▸ What is required
Starting with the first line, output the data exactly, through to the last line.

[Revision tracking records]
=== Begin Enclosure ===

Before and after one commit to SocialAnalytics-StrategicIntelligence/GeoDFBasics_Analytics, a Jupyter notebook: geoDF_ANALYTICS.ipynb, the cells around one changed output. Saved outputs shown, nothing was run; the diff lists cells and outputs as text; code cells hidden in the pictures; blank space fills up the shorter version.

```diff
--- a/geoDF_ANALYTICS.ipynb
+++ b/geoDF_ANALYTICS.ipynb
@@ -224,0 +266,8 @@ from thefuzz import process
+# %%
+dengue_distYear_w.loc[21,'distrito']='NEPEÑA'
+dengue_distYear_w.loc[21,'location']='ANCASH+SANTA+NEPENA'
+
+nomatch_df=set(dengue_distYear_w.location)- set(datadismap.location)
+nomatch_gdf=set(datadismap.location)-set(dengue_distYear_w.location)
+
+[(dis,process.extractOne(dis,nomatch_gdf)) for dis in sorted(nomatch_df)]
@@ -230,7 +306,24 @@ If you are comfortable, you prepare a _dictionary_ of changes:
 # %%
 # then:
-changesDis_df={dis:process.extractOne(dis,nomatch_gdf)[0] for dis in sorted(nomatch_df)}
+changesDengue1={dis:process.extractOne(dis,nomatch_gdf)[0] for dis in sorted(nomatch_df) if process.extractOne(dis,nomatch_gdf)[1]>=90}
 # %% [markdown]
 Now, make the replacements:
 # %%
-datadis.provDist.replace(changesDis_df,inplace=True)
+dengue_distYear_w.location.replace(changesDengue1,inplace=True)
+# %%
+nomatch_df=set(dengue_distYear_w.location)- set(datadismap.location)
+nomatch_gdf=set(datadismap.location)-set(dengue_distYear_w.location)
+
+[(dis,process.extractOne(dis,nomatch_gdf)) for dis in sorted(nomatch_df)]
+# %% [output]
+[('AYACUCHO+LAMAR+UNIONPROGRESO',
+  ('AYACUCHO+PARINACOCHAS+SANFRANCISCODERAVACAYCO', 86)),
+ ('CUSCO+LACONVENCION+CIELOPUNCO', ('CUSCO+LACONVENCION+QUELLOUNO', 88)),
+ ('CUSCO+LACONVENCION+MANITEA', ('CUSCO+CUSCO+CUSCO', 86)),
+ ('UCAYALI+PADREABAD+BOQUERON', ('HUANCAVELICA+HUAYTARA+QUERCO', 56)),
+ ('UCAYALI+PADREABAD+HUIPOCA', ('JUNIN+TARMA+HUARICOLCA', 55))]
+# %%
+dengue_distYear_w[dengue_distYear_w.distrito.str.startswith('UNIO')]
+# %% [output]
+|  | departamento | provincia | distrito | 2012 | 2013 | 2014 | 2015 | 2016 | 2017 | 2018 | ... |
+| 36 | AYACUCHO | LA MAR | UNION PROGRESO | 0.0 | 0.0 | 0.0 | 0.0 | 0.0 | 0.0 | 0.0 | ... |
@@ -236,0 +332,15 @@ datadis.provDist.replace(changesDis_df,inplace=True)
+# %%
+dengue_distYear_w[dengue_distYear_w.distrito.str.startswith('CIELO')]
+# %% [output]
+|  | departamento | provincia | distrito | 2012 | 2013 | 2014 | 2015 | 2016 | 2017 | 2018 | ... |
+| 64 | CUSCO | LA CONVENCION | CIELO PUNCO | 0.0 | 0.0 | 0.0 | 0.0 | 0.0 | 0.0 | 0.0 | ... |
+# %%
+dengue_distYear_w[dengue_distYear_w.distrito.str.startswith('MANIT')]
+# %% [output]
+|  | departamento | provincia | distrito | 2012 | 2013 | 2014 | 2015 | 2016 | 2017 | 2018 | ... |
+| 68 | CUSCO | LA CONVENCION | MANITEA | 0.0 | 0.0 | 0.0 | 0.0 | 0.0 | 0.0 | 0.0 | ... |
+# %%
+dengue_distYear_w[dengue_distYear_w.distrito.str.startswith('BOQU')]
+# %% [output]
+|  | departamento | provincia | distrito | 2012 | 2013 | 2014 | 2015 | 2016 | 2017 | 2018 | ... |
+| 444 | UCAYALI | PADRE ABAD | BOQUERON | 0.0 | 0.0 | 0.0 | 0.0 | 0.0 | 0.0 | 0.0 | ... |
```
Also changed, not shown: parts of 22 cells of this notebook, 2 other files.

=== End Enclosure ===

▸ Answer section
Before and after one commit to SocialAnalytics-StrategicIntelligence/GeoDFBasics_Analytics, a Jupyter notebook: geoDF_ANALYTICS.ipynb, the cells around one changed output. Saved outputs shown, nothing was run; the diff lists cells and outputs as text; code cells hidden in the pictures; blank space fills up the shorter version.

```diff
--- a/geoDF_ANALYTICS.ipynb
+++ b/geoDF_ANALYTICS.ipynb
@@ -224,0 +266,8 @@ from thefuzz import process
+# %%
+dengue_distYear_w.loc[21,'distrito']='NEPEÑA'
+dengue_distYear_w.loc[21,'location']='ANCASH+SANTA+NEPENA'
+
+nomatch_df=set(dengue_distYear_w.location)- set(datadismap.location)
+nomatch_gdf=set(datadismap.location)-set(dengue_distYear_w.location)
+
+[(dis,process.extractOne(dis,nomatch_gdf)) for dis in sorted(nomatch_df)]
@@ -230,7 +306,24 @@ If you are comfortable, you prepare a _dictionary_ of changes:
 # %%
 # then:
-changesDis_df={dis:process.extractOne(dis,nomatch_gdf)[0] for dis in sorted(nomatch_df)}
+changesDengue1={dis:process.extractOne(dis,nomatch_gdf)[0] for dis in sorted(nomatch_df) if process.extractOne(dis,nomatch_gdf)[1]>=90}
 # %% [markdown]
 Now, make the replacements:
 # %%
-datadis.provDist.replace(changesDis_df,inplace=True)
+dengue_distYear_w.location.replace(changesDengue1,inplace=True)
+# %%
+nomatch_df=set(dengue_distYear_w.location)- set(datadismap.location)
+nomatch_gdf=set(datadismap.location)-set(dengue_distYear_w.location)
+
+[(dis,process.extractOne(dis,nomatch_gdf)) for dis in sorted(nomatch_df)]
+# %% [output]
+[('AYACUCHO+LAMAR+UNIONPROGRESO',
+  ('AYACUCHO+PARINACOCHAS+SANFRANCISCODERAVACAYCO', 86)),
+ ('CUSCO+LACONVENCION+CIELOPUNCO', ('CUSCO+LACONVENCION+QUELLOUNO', 88)),
+ ('CUSCO+LACONVENCION+MANITEA', ('CUSCO+CUSCO+CUSCO', 86)),
+ ('UCAYALI+PADREABAD+BOQUERON', ('HUANCAVELICA+HUAYTARA+QUERCO', 56)),
+ ('UCAYALI+PADREABAD+HUIPOCA', ('JUNIN+TARMA+HUARICOLCA', 55))]
+# %%
+dengue_distYear_w[dengue_distYear_w.distrito.str.startswith('UNIO')]
+# %% [output]
+|  | departamento | provincia | distrito | 2012 | 2013 | 2014 | 2015 | 2016 | 2017 | 2018 | ... |
+| 36 | AYACUCHO | LA MAR | UNION PROGRESO | 0.0 | 0.0 | 0.0 | 0.0 | 0.0 | 0.0 | 0.0 | ... |
@@ -236,0 +332,15 @@ datadis.provDist.replace(changesDis_df,inplace=True)
+# %%
+dengue_distYear_w[dengue_distYear_w.distrito.str.startswith('CIELO')]
+# %% [output]
+|  | departamento | provincia | distrito | 2012 | 2013 | 2014 | 2015 | 2016 | 2017 | 2018 | ... |
+| 64 | CUSCO | LA CONVENCION | CIELO PUNCO | 0.0 | 0.0 | 0.0 | 0.0 | 0.0 | 0.0 | 0.0 | ... |
+# %%
+dengue_distYear_w[dengue_distYear_w.distrito.str.startswith('MANIT')]
+# %% [output]
+|  | departamento | provincia | distrito | 2012 | 2013 | 2014 | 2015 | 2016 | 2017 | 2018 | ... |
+| 68 | CUSCO | LA CONVENCION | MANITEA | 0.0 | 0.0 | 0.0 | 0.0 | 0.0 | 0.0 | 0.0 | ... |
+# %%
+dengue_distYear_w[dengue_distYear_w.distrito.str.startswith('BOQU')]
+# %% [output]
+|  | departamento | provincia | distrito | 2012 | 2013 | 2014 | 2015 | 2016 | 2017 | 2018 | ... |
+| 444 | UCAYALI | PADRE ABAD | BOQUERON | 0.0 | 0.0 | 0.0 | 0.0 | 0.0 | 0.0 | 0.0 | ... |
```
Also changed, not shown: parts of 22 cells of this notebook, 2 other files.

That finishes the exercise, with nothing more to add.